I used to think that the secret for good health was actually pretty simple: eat a reasonable and varied diet, exercise, and get a good night’s sleep.
Then I read Sara Mednick’s book Take a Nap! Change Your Life. Now I think the secret to good health is to eat a reasonable and varied diet, exercise, get a good night’s sleep and an afternoon nap. The author, Dr. Sara Mednick, is a research scientist at the Salk institute in La Jolla, California. Her resume is filled with names like Harvard. The book is based on her research and on the research of scientists she collaborates with. In the book, Dr. Mednick points out that nearly all mammals nap. The fact that people in the United States don’t nap is driven by culture, not biology. Your body wants to nap. Your brain wants to nap.
I have spent a few years since reading this book working naps into my regular routine. I now swear by naps. Everyone should nap.
Particulalry interesting for people trying to improve their memory is the fact that sleep plays a critical role in memory formation, particularly in something called “slow wave sleep”. The amount of slow wave sleep you get is governed by the time of day you nap and the time you woke up in the morning.
The best part of the book is the front cover. It includes a “nap calculator” consisting of a colored dial.
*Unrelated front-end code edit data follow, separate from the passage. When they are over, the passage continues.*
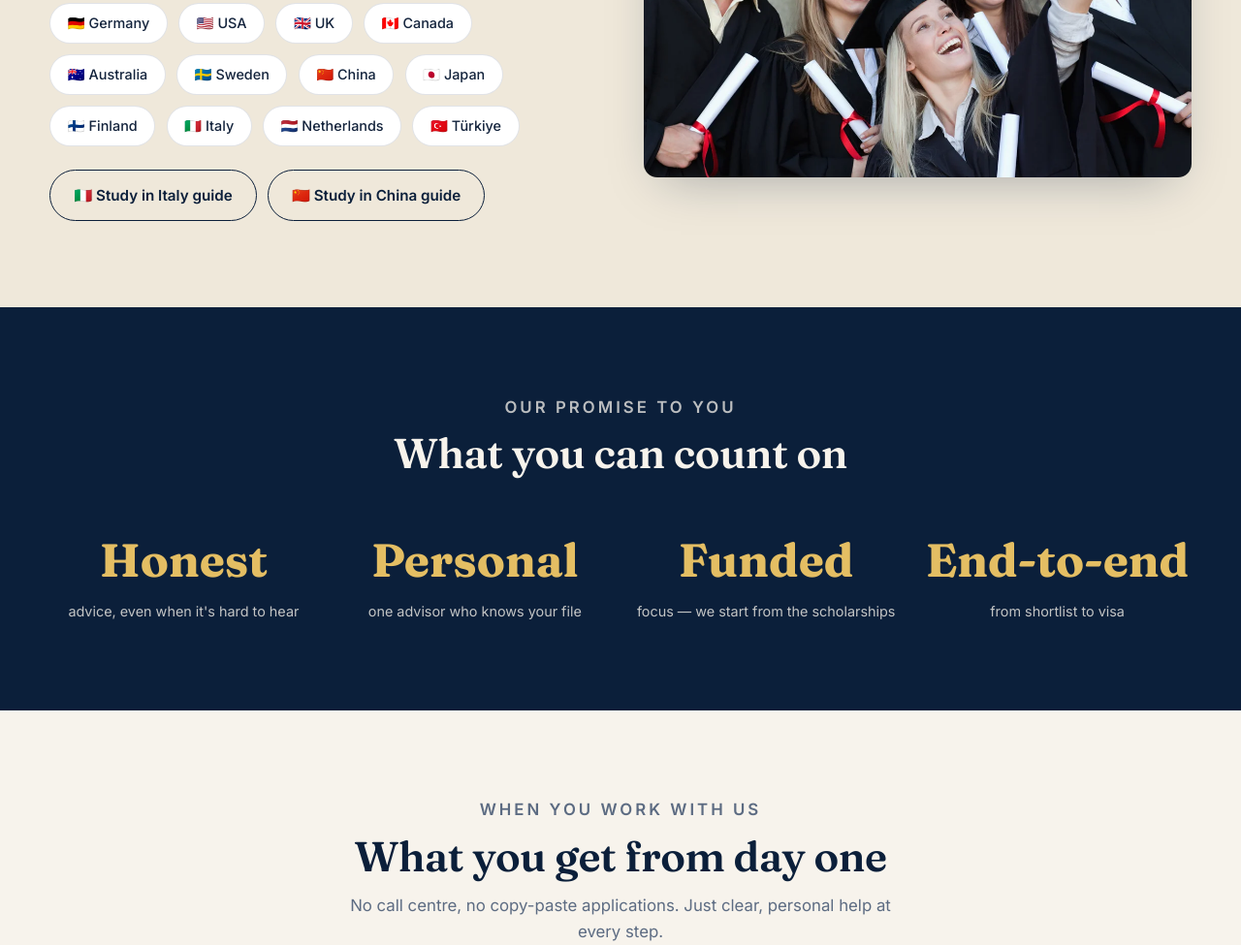
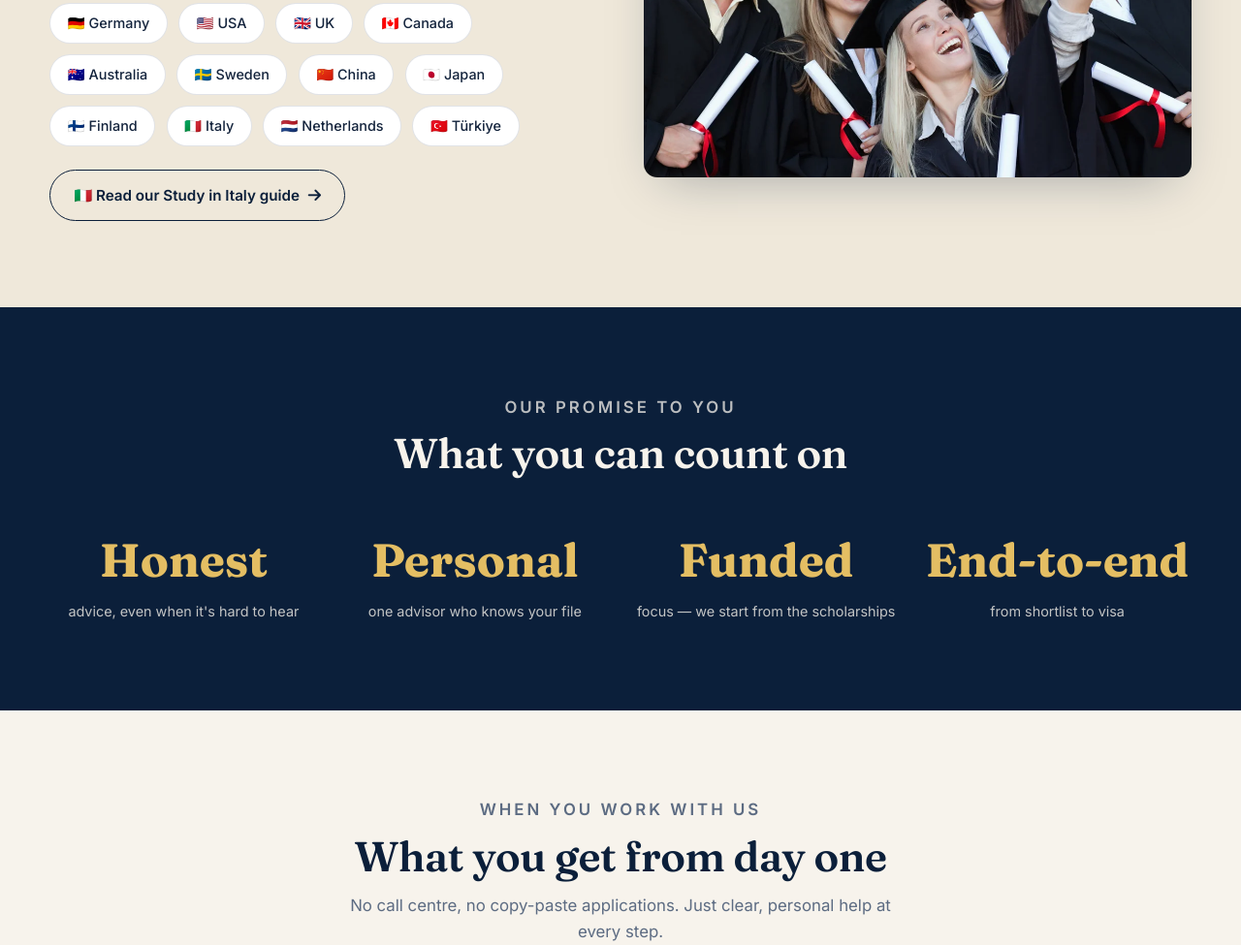
Before and after one commit to FayazKhanMahar/fkc, a website: page public/index.html in a window 1280 px wide. Shown: the part 2781-3756 px from the top of the page at 97% size. Drawn offline with Linux system fonts and the light colour scheme; no server answers.

Commit message:
remove study in China guide

```diff
--- a/public/index.html
+++ b/public/index.html
@@ -143,9 +143,8 @@
             <span>🇨🇳 China</span><span>🇯🇵 Japan</span><span>🇫🇮 Finland</span>
             <span>🇮🇹 Italy</span><span>🇳🇱 Netherlands</span><span>🇹🇷 Türkiye</span>
           </div>
-          <p style="margin-top:1.5rem;display:flex;gap:.7rem;flex-wrap:wrap;">
-            <a href="/pages/study-italy.html" class="btn btn-ghost">🇮🇹 Study in Italy guide</a>
-            <a href="/pages/study-china.html" class="btn btn-ghost">🇨🇳 Study in China guide</a>
+          <p style="margin-top:1.5rem;">
+            <a href="/pages/study-italy.html" class="btn btn-ghost">🇮🇹 Read our Study in Italy guide <i class="fas fa-arrow-right"></i></a>
           </p>
         </div>
         <div>
```
Also changed, not shown: public/pages/services.html (+0 -5 lines).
By selecting the time of day that you wake up, the dial can help you select the ideal nap for the kind of benefits you want. REM sleep is associated with improving creativity and perception. Stage 2 sleep is associated with improving alertness and getting rid of the tired feeling, called “sleep pressure”. Slow wave sleep is associated with improving memory and clearing the mind. The amount of each kind of sleep will vary based on the time of day and when you woke up that morning. The nap calculator on the front cover helps you pick the right time of day to nap to get the benefits you want.
Although the time from about 1:30pm to 3:00pm may be the most balanced time of day to nap, a late afternoon nap can really boost memory. I have personal experience with that. I tend to be a late riser. On weekdays, I generally get up at about 8:00am and get to work by 9:00am. I have had a lot of success with a program of napping for an hour as soon as I get home from work, often at about 7:00pm. I get up largely refreshed and “detoxed” from the stress of the workday, and get in a few quality hours of home time before I go to bed at midnight or 1:00am.
When I nap on a program like that, it seems to help my memory considerably. I’m less likely to forget the important details of the day, like meetings I promised to set up or where I left a particular book or my car keys. When I don’t get in a nap, my brain feels slightly foggier and I struggle more to get through the day.
On weekends, I like to nap in the mid afternoon, often for only half an hour or so. Ideally I would nap in the early afternoon every day, but employers tend to frown upon such radical notions. Oh well.
Sara Mednick’s book is one of my all time favorites, mostly because of the concepts and the nap calculator on the cover. The book itself is a solid but brief discussion of the science of sleep and naps written for the lay person. Towards the end, parts of the book can seem like filler material, but I don’t feel it detracts overly much. The content is interesting and practical which more than makes up for any tediousness towards the end.
I highly recommend this book to anyone, but especially to anyone interested in getting the most out their memory. You should buy at least two copies.